Police ethics and homicide investigations

My current research covers two seemingly diverse areas – homicide investigations and police ethics. Essentially I’m interested in decision making processes by police officers – especially the supposedly ‘thinking – reasoning’ ones in departments such as murder squads.

One of the ways I have been pursuing this research is by accompanying officers on homicide investigations and looking at the newly instigated process of investigating ‘domestic’ homicides. This has involved becoming trained as an Independent Chair of ‘Domestic Homicide Reviews’, accredited by the Home Office.

The work itself is often troubling and emotionally loaded, as you might expect. A sudden death of any type is a shock for all concerned, and the ones I investigate have an added dimension in that it is often a loved family member, partner or ex partner, who has carried out the killing.

As I become more involved in this work I am realising that the police make crucial decisions in people’s lives, not just after the event, but also before. In other words, some of the investigations find that the notion of ‘a domestic’ is still treated as a low priority, despite policy changes and public statements to the contrary.

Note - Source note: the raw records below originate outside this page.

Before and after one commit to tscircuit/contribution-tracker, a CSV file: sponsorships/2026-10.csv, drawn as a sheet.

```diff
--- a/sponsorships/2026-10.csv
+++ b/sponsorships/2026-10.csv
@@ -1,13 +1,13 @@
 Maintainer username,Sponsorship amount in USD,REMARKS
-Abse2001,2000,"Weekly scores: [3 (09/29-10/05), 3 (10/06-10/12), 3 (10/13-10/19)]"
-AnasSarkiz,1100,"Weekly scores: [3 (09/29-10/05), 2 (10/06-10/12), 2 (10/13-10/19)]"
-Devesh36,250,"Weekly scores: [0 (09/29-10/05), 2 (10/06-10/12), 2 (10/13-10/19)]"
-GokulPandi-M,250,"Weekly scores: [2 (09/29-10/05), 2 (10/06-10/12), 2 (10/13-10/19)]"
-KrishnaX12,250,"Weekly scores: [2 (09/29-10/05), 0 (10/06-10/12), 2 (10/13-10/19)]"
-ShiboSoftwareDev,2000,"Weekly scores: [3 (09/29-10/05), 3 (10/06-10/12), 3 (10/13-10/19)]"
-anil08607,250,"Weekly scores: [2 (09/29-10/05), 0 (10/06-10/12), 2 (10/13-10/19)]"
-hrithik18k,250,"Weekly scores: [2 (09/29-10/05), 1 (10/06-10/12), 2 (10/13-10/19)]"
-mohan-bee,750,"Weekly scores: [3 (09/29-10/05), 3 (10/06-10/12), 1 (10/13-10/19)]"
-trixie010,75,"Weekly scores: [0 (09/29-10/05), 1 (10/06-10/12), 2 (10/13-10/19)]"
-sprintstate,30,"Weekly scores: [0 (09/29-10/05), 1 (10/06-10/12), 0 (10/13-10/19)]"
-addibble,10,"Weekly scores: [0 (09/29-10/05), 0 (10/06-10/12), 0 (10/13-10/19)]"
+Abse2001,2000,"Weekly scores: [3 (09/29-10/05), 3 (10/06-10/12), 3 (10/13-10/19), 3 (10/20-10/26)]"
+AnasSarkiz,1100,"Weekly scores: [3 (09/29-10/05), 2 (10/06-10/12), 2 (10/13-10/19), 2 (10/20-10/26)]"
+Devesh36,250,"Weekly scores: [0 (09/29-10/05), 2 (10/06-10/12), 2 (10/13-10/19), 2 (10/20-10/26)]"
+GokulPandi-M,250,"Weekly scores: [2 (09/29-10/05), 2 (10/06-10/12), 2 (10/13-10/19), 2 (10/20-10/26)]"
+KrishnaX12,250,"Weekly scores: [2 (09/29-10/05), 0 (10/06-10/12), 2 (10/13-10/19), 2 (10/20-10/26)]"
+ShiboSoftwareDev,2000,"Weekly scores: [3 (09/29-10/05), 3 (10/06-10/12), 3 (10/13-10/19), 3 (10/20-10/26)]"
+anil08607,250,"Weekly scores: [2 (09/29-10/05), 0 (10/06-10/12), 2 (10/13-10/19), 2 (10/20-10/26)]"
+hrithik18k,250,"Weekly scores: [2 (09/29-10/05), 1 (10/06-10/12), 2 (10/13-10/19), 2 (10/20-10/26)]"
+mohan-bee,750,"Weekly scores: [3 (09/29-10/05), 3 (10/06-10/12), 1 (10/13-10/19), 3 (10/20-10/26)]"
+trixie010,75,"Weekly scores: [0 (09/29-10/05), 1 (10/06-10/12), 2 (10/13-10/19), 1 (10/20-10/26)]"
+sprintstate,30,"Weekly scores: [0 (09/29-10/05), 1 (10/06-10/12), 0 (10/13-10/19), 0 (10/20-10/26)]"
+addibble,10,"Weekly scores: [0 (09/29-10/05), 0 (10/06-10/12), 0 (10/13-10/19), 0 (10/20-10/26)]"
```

Presentation time: 
Wednesday, 2 July, 2014 - 13:30

Louise Westmarland

Louise has worked for the OU in various capacities since 1994 and has been full time at the MK campus since 2002. Her research interests largely focus on the police and their occupational culture. This has included studies of gender and policing, homicide investigations and most recently corruption, integrity and ethics. In 2013 she completed a training course to make her an accredited Home Office Domestic Homicide Investigator.